It’s possible, we do this for other established diseases, and I’m sure there are groups around the world doing this for COVID-19 but the irony is that for countries where the socio-economic impacts of health policies like lockdowns may matter the most – LMICs – there is often not any or enough data for these impacts to be usefully included. Combining this with how much we still have to learn about COVID-19, I think a good approach is to focus on the disease and complement the health-focused models by working with economists on cost-effectiveness and macroeconomic analyses, and social scientists on traditional methods of information collection such as surveys, interviews, etc. – to factor in the socio-economic impacts.

What’s your assessment of the general public’s response to your work – is the role of modelling well understood and communicated?

In the last three weeks or so since we released our reports to the public, there has been a lot of interest in the results and methods used. It’s very clear that government transparency is a common factor in the response of countries that have managed the virus well so far, so I definitely agree that it is in the public interest to have our work seen and scrutinised.

On the other hand, not everyone is a disease modeller and presented out of context, forecasts of the number of infections to come or burden on hospitals can contribute to the stress many people are experiencing currently. With this being the first time we’re seeing major public interest in the field, we see it as our responsibility to work especially hard to communicate how models should be interpreted – that each forecast comes with known uncertainties and caveats, that this is an iterative process undergoing near constant revision as more data come to light and that understanding models require more nuance than newspaper headlines often permit. We feel that this is going well so far and are grateful to many of the media outlets for taking a measured approach to reporting on our modelling work.

Looking to the future, how is the experience of responding to COVID-19 changing the field of infectious disease modelling?

Something that emerged quickly was the formation of many new international collaborations and networks. These are welcomed and I hope they continue even after we have overcome the pandemic as they help us to distribute information and techniques. Should another outbreak occur they will also help us respond more effectively in the future. Being in the public eye has also brought a lot of reflection over our responsibility to engage with the public and I hope the efforts that have started in this area also continue.

In terms of the work of disease modelling itself, this field has been developing for over 100 years and despite COVID-19 being a shock to almost every system, it hasn’t changed the science behind our work. There will certainly be new insights generated but these will be evolutions of the field rather than revolutions.

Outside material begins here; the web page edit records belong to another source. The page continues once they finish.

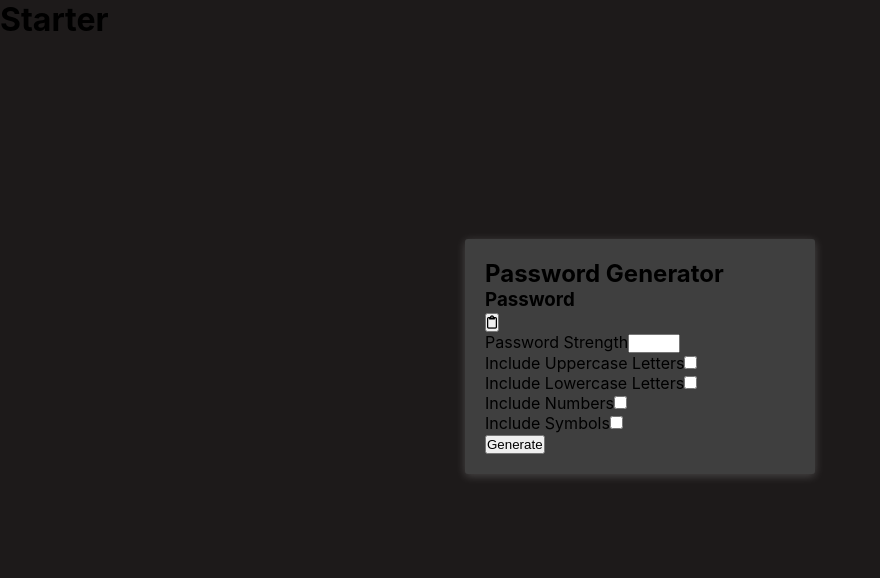
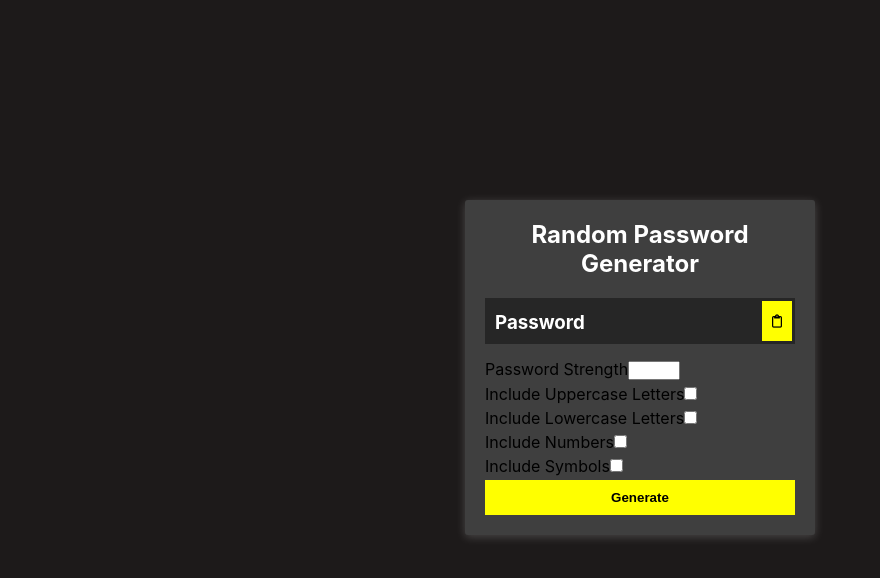
Before and after one commit to chrisclarkedev/rand_pass_gen, a React (Create React App) app: page / in a window 1280 px wide. Shown: the top 578 px of the page, without its empty margins (0-880 px from the left). Built offline with nearby package versions, Linux system fonts and the light colour scheme.

Commit message:
button styling

```diff
--- a/public/index.html
+++ b/public/index.html
@@ -33,7 +33,7 @@
       work correctly both with client-side routing and a non-root public URL.
       Learn how to configure a non-root public URL by running `npm run build`.
     -->
-    <title>React App</title>
+    <title>Pass Gen</title>
   </head>
   <body>
     <noscript>You need to enable JavaScript to run this app.</noscript>
--- a/src/App.css
+++ b/src/App.css
@@ -9,9 +9,50 @@
   padding-top: 200px;
 }
 
+.form-group {
+  padding-bottom: 4px;
+}
+
 .generator {
   background: rgb(63, 63, 63);
   border-radius: 3px;
   box-shadow: 0pc 2px 10px rgb(255, 255, 255, 0.2);
   padding: 20px;
 }
+
+.generatorHead {
+  text-align: center;
+  color: white;
+  margin-bottom: 20px;
+}
+
+.generatorPass {
+  position: relative;
+  background: rgb(0, 0, 0, 0.4);
+  padding: 13px 10px;
+  color: white;
+  height: 46px;
+  margin-bottom: 15px;
+}
+
+.copyBtn {
+  position: absolute;
+  background: yellow;
+  color: black;
+  border: none;
+  height: 40px;
+  padding: 10px;
+  cursor: pointer;
+  top: 3px;
+  right: 3px;
+}
+
+.generatorBtn {
+  background: yellow;
+  border: none;
+  display: block;
+  width: 100%;
+  padding: 10px;
+  padding-top: 10px;
+  font-weight: bolder;
+}
--- a/src/App.js
+++ b/src/App.js
@@ -3,10 +3,9 @@ import './App.css';
 function App() {
   return (
     <div className="App">
-      <h1>Starter</h1>
       <div className="container">
         <div className="generator">
-          <h2 className="generatorHead">Password Generator</h2>
+          <h2 className="generatorHead">Random Password Generator</h2>
           <div className="generatorPass">
             <h3>Password</h3>
             <button className="copyBtn">
@@ -23,7 +22,6 @@ function App() {
               min="10"
             />
           </div>
-
           <div className="form-group">
             <label htmlFor="uppercase-letters">Include Uppercase Letters</label>
             <input
@@ -41,7 +39,6 @@ function App() {
               name="lowercase letters"
             />
           </div>
-
           <div className="form-group">
             <label htmlFor="include-numbers">Include Numbers</label>
             <input
@@ -59,7 +56,7 @@ function App() {
               name="include-symbols"
             />
           </div>
-          <button className="generator_btn">Generate</button>
+          <button className="generatorBtn">Generate</button>
         </div>
       </div>
     </div>
```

A positive consequence of the pandemic is renewed interest in and a rise in popularity of mathematical disease modelling. In my travels throughout the African continent, I have found that we have very talented mathematicians and students of mathematics. In the last few months, I have received numerous requests for postgraduate study in the field. This talent needs to be harnessed and channelled through funding and research projects to support our continent’s governments to control the diseases that continue to devastate our people and to respond locally and effectively to future outbreaks.